Despite clear warnings from the metrological department that the rainy season was well on its way, the city council and county administration failed to take heed. They did not unclog drainage systems along major high ways and city roads. This aging and ailing system is filled with masses of plastic and rubbish.

Moreover, the fact that several buildings were illegally built on riparian land and major waterways also compounded the problem facing an overcrowded, polluted Nairobi city whose infrastructure was already severely underdeveloped.

In recent times there have been numerous land scandals involving several high ranking Nairobi county officials, and the laxity with which said members have allowed greedy developers and contractors to redirect waterways has put a significant number of Kenyans (especially those living in the city’s informal settlements) at risk.

In addition to a corrupt city council, some Kenyan’s have also blamed corrupt Chinese firms who were contracted to build the major highways; claiming they did not build effective and apt drainage systems, resulting in the massive floods.

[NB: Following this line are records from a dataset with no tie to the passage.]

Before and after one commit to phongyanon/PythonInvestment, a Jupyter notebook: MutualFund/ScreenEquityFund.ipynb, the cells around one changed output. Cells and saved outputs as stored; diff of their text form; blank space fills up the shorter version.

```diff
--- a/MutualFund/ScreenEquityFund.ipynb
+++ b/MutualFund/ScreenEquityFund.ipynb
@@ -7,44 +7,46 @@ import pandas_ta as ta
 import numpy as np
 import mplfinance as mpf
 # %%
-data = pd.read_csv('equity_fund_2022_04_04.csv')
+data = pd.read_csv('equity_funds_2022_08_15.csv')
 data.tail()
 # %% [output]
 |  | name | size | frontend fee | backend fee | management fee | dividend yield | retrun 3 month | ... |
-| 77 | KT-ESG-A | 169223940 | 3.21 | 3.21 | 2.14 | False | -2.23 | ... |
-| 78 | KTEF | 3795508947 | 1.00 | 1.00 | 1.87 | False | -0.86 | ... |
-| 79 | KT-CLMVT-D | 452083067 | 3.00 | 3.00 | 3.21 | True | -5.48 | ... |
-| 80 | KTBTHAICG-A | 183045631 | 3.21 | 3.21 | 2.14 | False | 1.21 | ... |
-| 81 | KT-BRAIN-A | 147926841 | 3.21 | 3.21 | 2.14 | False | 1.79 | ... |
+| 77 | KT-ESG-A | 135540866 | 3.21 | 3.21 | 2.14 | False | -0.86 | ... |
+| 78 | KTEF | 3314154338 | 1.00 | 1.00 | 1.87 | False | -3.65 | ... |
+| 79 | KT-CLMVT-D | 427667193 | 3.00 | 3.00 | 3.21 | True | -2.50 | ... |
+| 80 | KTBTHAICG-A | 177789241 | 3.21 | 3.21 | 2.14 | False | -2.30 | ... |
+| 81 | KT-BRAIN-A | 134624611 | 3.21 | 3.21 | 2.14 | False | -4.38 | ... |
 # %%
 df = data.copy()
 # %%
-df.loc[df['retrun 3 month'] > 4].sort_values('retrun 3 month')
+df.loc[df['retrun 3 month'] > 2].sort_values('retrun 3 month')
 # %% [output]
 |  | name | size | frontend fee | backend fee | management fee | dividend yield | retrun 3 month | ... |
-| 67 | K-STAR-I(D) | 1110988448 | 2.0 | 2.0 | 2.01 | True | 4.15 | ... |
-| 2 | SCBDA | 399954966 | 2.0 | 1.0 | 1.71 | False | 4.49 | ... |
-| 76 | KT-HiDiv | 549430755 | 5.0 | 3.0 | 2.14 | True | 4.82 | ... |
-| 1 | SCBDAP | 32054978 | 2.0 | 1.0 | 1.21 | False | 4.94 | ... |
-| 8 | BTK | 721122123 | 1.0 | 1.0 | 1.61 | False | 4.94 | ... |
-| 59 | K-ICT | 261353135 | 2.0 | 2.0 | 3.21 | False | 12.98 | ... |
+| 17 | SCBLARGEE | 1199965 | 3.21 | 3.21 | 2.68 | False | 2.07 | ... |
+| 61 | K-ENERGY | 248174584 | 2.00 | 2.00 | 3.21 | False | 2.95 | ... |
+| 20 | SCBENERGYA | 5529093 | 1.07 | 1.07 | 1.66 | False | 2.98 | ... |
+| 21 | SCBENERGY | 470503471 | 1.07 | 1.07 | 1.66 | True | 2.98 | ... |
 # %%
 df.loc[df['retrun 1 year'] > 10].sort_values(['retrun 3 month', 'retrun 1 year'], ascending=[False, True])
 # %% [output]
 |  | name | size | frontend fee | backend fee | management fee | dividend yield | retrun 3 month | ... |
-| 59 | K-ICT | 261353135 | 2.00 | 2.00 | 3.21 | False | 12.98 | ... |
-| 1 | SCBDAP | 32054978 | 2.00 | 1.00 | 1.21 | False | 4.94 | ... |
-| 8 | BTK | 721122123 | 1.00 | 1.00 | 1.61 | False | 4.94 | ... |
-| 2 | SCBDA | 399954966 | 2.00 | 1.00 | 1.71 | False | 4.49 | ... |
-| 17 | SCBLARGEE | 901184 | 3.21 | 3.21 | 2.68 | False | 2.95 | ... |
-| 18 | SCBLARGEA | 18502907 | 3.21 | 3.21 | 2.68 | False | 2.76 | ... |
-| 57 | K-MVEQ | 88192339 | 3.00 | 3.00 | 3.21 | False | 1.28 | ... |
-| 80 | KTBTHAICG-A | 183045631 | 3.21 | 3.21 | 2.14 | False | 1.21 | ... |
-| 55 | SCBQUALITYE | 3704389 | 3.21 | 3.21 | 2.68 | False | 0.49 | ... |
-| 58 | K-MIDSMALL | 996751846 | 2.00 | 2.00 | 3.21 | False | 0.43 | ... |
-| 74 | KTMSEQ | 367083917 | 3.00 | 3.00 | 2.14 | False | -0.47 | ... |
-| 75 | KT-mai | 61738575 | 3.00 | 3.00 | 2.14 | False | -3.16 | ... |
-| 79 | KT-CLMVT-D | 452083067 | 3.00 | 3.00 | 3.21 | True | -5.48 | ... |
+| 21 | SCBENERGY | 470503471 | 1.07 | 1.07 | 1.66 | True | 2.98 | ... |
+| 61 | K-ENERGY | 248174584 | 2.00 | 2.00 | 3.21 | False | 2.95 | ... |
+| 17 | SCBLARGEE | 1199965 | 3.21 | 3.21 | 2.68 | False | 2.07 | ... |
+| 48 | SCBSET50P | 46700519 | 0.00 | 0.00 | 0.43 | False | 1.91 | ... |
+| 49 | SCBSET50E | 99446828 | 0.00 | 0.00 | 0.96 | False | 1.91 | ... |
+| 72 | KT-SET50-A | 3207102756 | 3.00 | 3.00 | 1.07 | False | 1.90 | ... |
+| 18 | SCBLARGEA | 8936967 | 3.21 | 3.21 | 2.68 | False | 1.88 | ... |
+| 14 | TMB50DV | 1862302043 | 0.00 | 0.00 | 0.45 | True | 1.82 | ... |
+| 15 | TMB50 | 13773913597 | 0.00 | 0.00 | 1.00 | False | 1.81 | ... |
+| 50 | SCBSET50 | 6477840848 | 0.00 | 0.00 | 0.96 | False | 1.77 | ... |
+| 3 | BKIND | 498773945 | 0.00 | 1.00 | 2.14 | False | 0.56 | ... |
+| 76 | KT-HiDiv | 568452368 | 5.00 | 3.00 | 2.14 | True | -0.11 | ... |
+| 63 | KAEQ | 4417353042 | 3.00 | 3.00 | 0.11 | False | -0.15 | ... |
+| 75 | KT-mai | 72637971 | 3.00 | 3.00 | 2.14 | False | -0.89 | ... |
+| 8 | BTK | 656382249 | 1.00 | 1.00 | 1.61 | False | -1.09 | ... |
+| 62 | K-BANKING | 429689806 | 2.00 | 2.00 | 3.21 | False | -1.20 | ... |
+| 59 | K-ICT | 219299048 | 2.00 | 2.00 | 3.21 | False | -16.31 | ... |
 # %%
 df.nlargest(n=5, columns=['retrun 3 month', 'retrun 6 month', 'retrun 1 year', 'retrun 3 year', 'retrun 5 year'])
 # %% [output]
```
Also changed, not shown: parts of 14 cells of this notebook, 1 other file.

The tweet below is an apt example of some of the questions Kenyans are raising in regard to the efficacy of the work carried out by Chinese firms.

“China has never delivered Quality….see Thika road when it rains. And the corruption in Kenya itatumaliza”

Despite these relevant questions, the issue of pollution and plastics came to the fore once again, with one avid tweeter arguing that:

“For the 500 millionth time, Thika Rd is perfect, it’s the trash thrown out of the windows that clogs drains when it rains…where do you think all those paper bags and yoghurt cups go to when it rains?

It should be noted that the agency in charge of environmental affairs in Nairobi, the National Environment Management Authority (NEMA) is also responsible for the damage caused by the flash floods.

It is their mandate to look after the environment and make sure that no matter what developments occur, potential environmental effects are considered prior to construction, demolition or dumping. It is NEMA’s responsibility therefore, to ensure mechanisms are in place to mitigate pressures to the environment.

Climate change is set to continue to alter our weather patterns; storms are becoming more severe and more frequent. And as such, we need to start addressing the root causes of disasters witnessed in Nairobi city last week.

As much as the city council and other authorities need to step up, formulate and implement better disaster and drainage management strategies, we the citizens also have a significant degree of agency to make the changes we want to see.

Rather than wait for corruption to leave city hall so funds can be effectively used, we can decide to stop polluting and destroying our environment.

We can drastically reduce the amount of rubbish clogging up drain pipes and rivers, and in doing help mitigate potential danger and flooding when the storms come.

I will end on a Foucauldian note, by saying that power is everywhere and we should embrace it to prevent events like this from happening again.